Saturday 3rd September, 2016
We bought museum cards and visited the Maritime museum. I want the children to access the heritage of this city. They enjoyed the Maritime museum a lot as there’s a large ship from the Golden Age docked beside the museum proper, on which to explore. There was an amazing virtual tour of the Amsterdam settlement on board. We saw the landscape of the canals as they were still being built. We saw how they drained the water away with windmills and sandbagged to create more landmasses. We saw the docks with the ships arriving from the New World. It was quite vivid and fascinating. Amsterdam really is an engineering feat. A ‘rhizome city’ as French philosophers Gilles Deleuze and Felix Guittari suggest in their fascinating book A Thousand Plateaus ‘…a city entirely without roots, a rhizome-city with its stem-canals…’ They posit the canal system as a replacement tree apparatus whereby the canals replace roots, facilitate the flow of water as an agent of material force and transformation. Their whole philosophical apparatus is dependent on this conceptual rupturing of a root-system, like patriarchy. Water surfaces as a metaphor for human human becoming in their work, as a kind of antidote to indoctrination through fascistic networks of power.
Deleuze and Guittari are particularly interested in the micro-political actions against fascism that can be embraced by the people against established networks of power. Dutch fascism stems from the imperial past, which is not entirely erased from the culture by any means, though which has increasingly come under review in Holland. I must admit that at the Maritime museum I found it rather bizarre that in the main exhibition there’s a sense of Dutch imperial self-righteousness that proliferates. I mean there wasn’t a self-reflexive critique of colonialism at all in the commentaries, which one would expect. This is rather problematic. Apparently, the Tropenmuseum is a good deal more critical of the Dutch imperial past. We will check it out as a family soon on our planned regular weekend museum visits.
The proposition of a rhizome city can perhaps be interpreted as a place where metamorphoses is more possible. The notion that multiple becomings can be brought about here in Amsterdam above other places is a revolutionary idea for me. The notion that a proclivity of water ways might bring about a more ebullient way of being is meaningful. I wrote a poem ‘O Amsterdam’ about riding on my fiets along the canals belts in the Jordaan with the rising sun. It felt so liberating. I rode to the Amstel river, which runs right through Amsterdam. It is quite magical to stand on the bridge looking over the waters glistening when the city is quiet.
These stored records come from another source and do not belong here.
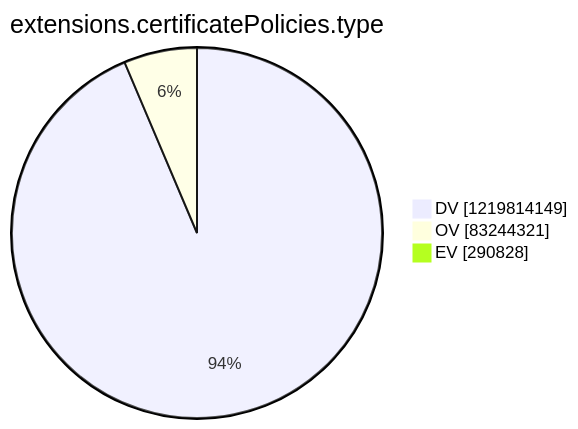
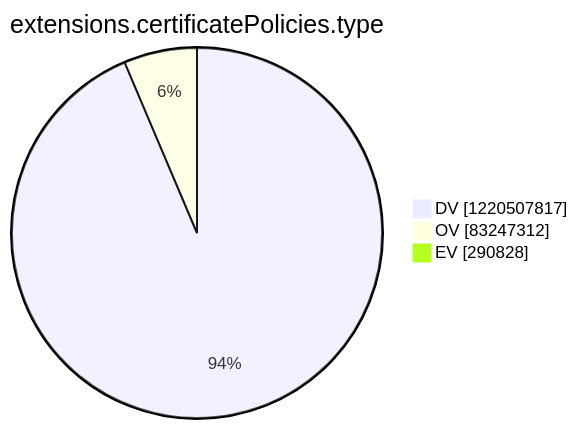
One commit to christiankrug/ctmonitor_visualization changed the tenth of 15 diagrams in argon2022/README.md. Above: the diagram before and after it, drawn with Mermaid. The commit also changed other lines of this file, not shown here.

````diff
--- a/argon2022/README.md
+++ b/argon2022/README.md
@@ -2769,7 +2769,7 @@
 ```mermaid
 pie showData
 title extensions.certificatePolicies.type
-"DV" :1219814149
-"OV" :83244321
+"DV" :1220507817
+"OV" :83247312
 "EV" :290828
 ```
````
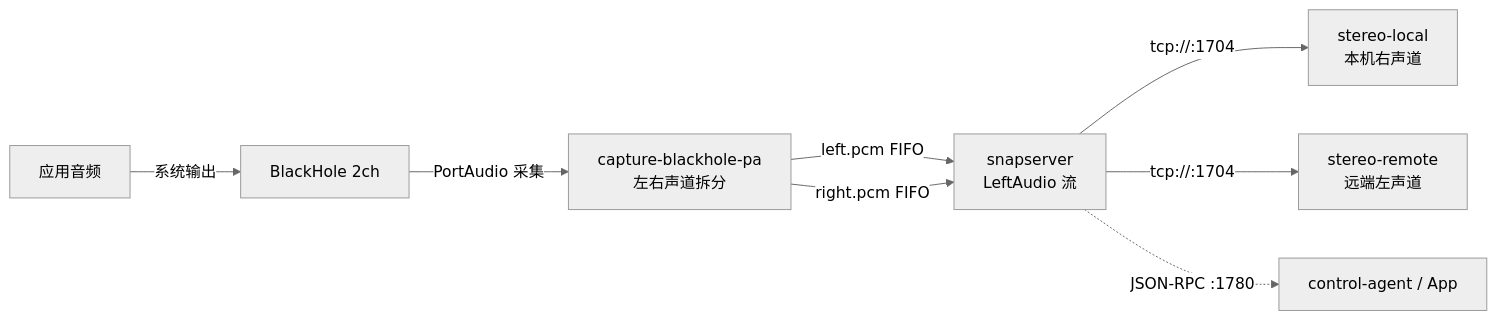
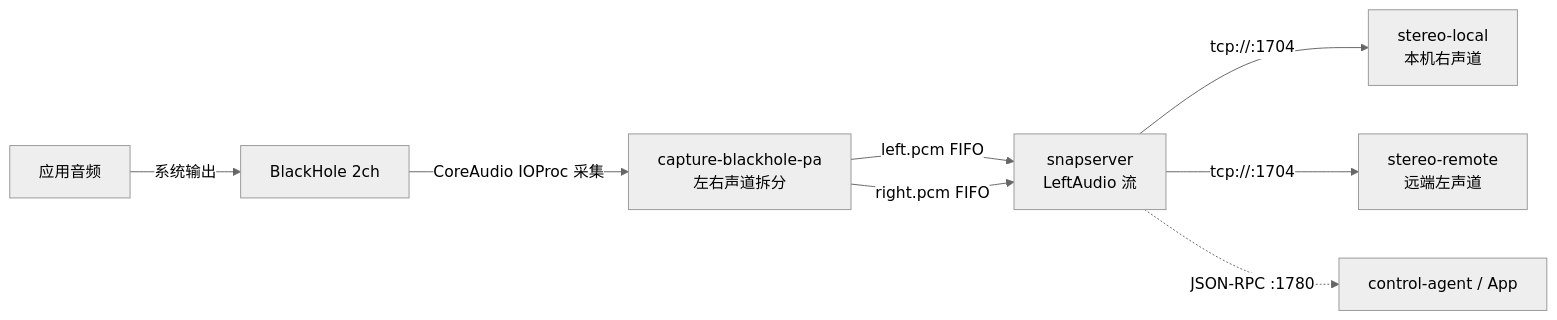
Before and after one commit to damoqiongqiu/snapcast-stereo-pair: the first of 4 diagrams in docs/field-debugging-report.md, drawn with Mermaid (neutral theme). The commit also changed other lines of this file and 7 other files, not shown here.

````diff
--- a/docs/field-debugging-report.md
+++ b/docs/field-debugging-report.md
@@ -17,10 +17,10 @@
 ```mermaid
 flowchart LR
     APP[应用音频] -->|系统输出| BH[BlackHole 2ch]
-    BH -->|PortAudio 采集| CAP[capture-blackhole-pa<br/>左右声道拆分]
+    BH -->|CoreAudio IOProc 采集| CAP[capture-blackhole-pa<br/>左右声道拆分]
     CAP -->|left.pcm FIFO| SR[snapserver<br/>LeftAudio 流]
     CAP -->|right.pcm FIFO| SR
     SR -->|tcp://:1704| LC[stereo-local<br/>本机右声道]
     SR -->|tcp://:1704| RC[stereo-remote<br/>远端左声道]
     SR -.->|JSON-RPC :1780| CTL[control-agent / App]
 ```
````
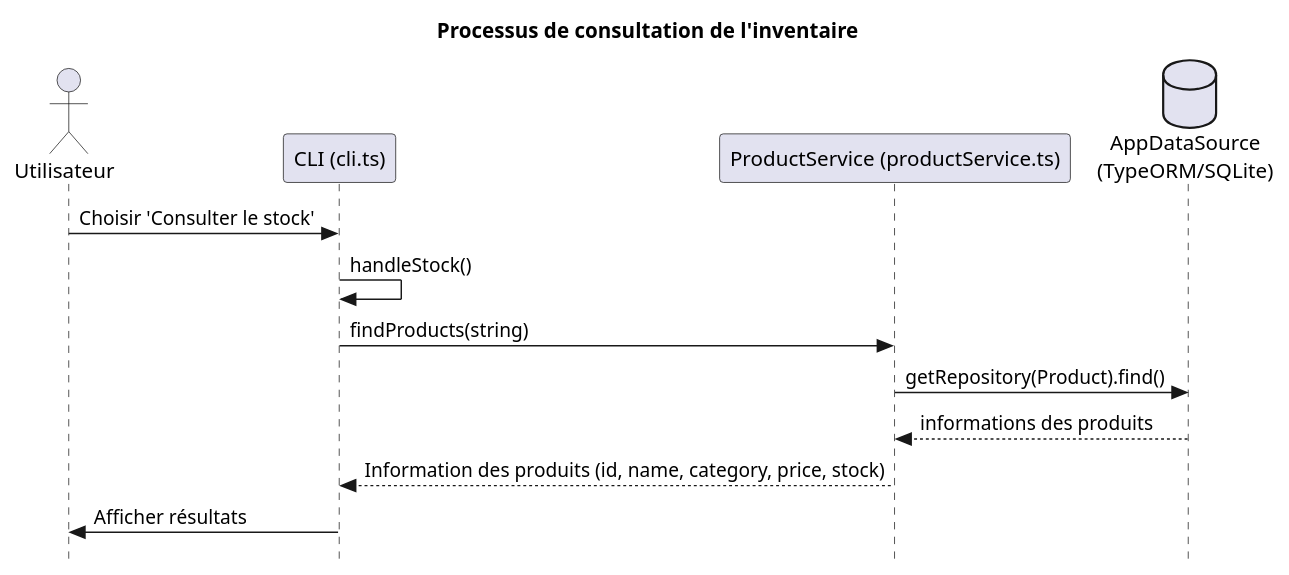
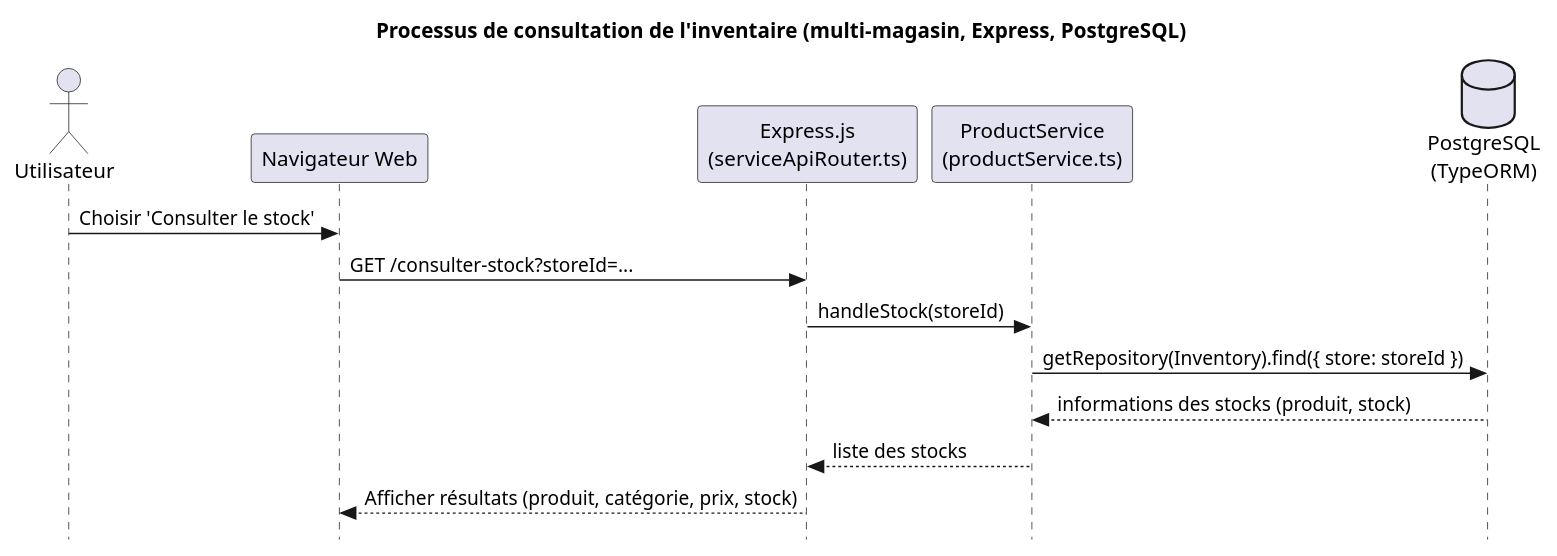
One commit to RaphaelMailhiot/LOG430-labo changed the diagram in docs/process/view-stock.puml. Above: the diagram before and after it, drawn with PlantUML. The commit also changed 23 other files, not shown here.

Commit message:
Add Dashboard + Update UML

```diff
--- a/docs/process/view-stock.puml
+++ b/docs/process/view-stock.puml
@@ -1,19 +1,21 @@
 @startuml
 
 skinparam style strictuml
 
-title Processus de consultation de l'inventaire
+title Processus de consultation de l'inventaire (multi-magasin, Express, PostgreSQL)
+
 actor Utilisateur
-participant "CLI (cli.ts)" as CLI
-participant "ProductService (productService.ts)" as ProductService
-database "AppDataSource\n(TypeORM/SQLite)" as Database
+participant "Navigateur Web" as Web
+participant "Express.js\n(serviceApiRouter.ts)" as Express
+participant "ProductService\n(productService.ts)" as ProductService
+database "PostgreSQL\n(TypeORM)" as Database
 
-Utilisateur -> CLI : Choisir 'Consulter le stock'
-CLI -> CLI : handleStock()
-CLI -> ProductService : findProducts(string)
-ProductService -> Database : getRepository(Product).find()
-Database --> ProductService : informations des produits
-ProductService --> CLI : Information des produits (id, name, category, price, stock)
-CLI -> Utilisateur : Afficher résultats
+Utilisateur -> Web : Choisir 'Consulter le stock'
+Web -> Express : GET /consulter-stock?storeId=...
+Express -> ProductService : handleStock(storeId)
+ProductService -> Database : getRepository(Inventory).find({ store: storeId })
+Database --> ProductService : informations des stocks (produit, stock)
+ProductService --> Express : liste des stocks
+Express --> Web : Afficher résultats (produit, catégorie, prix, stock)
 
 @enduml
```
It is very apparent when flying over the city that Amsterdam is really a swamp, all be it, an extremely highly cultivated and well mapped out one. The weather is so humid in summer too, which is surprising. Of course, it makes sense because of all the water. The canals are regularly flushed so as to avoid the water stagnating. Apparently, the canals are clean enough to swim in and there is an annual swim through the canals called Amsterdam City Swim. Volunteers swim 2000 meters through the canals of Amsterdam to raise money for Amyotrophic Lateral Sclerosis. It’s an admirable thing to do. But, who knows what’s lurks at the bottom of those thoroughfares of seamless brown. (Likely a lot of fietsen as the Dutch say!)